I am a big fan of the Ubuntu Podcast and on their last show (Possessive Open Chicken) they made a strong statement regarding the open source in education: you don’t need to do more to convince students to do adopt Open Source, as they will do it if more companies will do that.

I (surprisingly) disagree.

After writing a long e-mail to them, I decided to do the whole thing as an open letter. This is the result …


Students, with very few exceptions, are very malleable. Sometimes they require a little nudge into the right direction. If everybody is getting comfortable with Open Source in the early stages of their career, there will be bigger chances of them adopting these technologies afterwards. I think this should be standard practice in every university, but who am I to judge.

Long version

I come from a very applied computer science background. During my undergraduate studies, my university (let’s call it UBB) had an incredibly strong relationship with some great companies, mainly Microsoft and Oracle. Basically, I knew all the Linux people at my university and most them were considered hippies. We had our Linux courses for OS Architecture and Networking, but nobody bothered to install Linux on their laptop. Because it was weird. Everyone had a KNOPPIX CD which was booted for the 2h required to prepare the labs, once a week. Some of them were shocked to find out that Linux had a browser, even though everybody was using Firefox on Windows.

The conclusion of this story is that when these students went to the industry, their first choice for technology stacks was what they already knew. Most of them were not Open Source stacks. 

After a while, I moved to France to do a PhD. At that time I had Ubuntu installed on my laptop. I was shocked to see that the new university had a very radical view on Open Source. Basically, at INSA de Rouen, if a software was not Open Source it was not allowed on the University equipment. I later found out that this was widespread in the Computing department. The second thing and this was more wide spread through the university: any new software that was purchased, had to be compatible with the existing Open Source services first.

Within the department, if you were using Windows you were pretty much on your own. For MacOS they will provide some basic assistance. I agree that this approach is rather radical, but I enjoyed it. Some students had a disadvantage because they were not aware of the capabilities of the commercial solutions, but nobody seem to be bothered. 

The department’s view on this was that students should be taught to have good standards and learn the basics on tools where they can look at the code if necessary. This way they would not consider a feature magic and they would not be afraid to debug very complex systems. Most of them never debugged a kernel or a compiler, but some where aware where the sound is coming from on the laptop and what is the architecture of an OS. Some of them had various customisations for their desktops and don’t get me started on the distribution war. There were groups not talking to each other because of the distribution they were using.

Some of the students I use to work with are still using Open Source as much as possible in their commercial project. I also want to believe that they are giving back to the community.

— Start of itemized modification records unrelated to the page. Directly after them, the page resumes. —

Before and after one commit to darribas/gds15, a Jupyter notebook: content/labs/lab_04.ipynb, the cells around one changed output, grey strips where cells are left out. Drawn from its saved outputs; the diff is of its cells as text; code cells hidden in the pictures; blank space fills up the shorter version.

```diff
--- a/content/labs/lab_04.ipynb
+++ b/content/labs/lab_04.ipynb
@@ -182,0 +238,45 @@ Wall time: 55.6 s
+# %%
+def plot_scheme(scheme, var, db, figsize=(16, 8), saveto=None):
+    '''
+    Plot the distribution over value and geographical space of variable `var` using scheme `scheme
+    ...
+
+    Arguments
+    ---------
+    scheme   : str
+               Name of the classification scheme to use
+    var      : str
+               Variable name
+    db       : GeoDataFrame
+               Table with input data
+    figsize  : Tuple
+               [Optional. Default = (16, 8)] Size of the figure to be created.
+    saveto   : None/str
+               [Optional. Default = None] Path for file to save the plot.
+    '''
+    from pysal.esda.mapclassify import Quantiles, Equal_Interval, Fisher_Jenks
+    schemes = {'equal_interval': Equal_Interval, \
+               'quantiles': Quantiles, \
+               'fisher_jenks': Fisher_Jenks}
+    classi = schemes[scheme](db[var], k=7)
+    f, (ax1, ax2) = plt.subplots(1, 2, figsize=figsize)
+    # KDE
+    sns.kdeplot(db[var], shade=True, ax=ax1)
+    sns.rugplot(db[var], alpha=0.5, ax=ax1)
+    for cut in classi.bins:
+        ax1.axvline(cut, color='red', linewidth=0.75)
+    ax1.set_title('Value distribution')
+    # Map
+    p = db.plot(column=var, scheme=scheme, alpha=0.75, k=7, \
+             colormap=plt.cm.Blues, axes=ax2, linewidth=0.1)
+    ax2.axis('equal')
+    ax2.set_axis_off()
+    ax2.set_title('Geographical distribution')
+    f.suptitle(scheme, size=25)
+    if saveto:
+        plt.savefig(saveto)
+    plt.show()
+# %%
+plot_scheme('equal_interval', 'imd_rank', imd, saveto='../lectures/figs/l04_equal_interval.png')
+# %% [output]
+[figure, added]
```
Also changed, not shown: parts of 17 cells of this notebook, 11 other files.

I think the Canonicals and Red Hats of the world should start more intense University programs, similar to Microsoft and Oracle, to promote their technologies and allow students to get familiar with their work.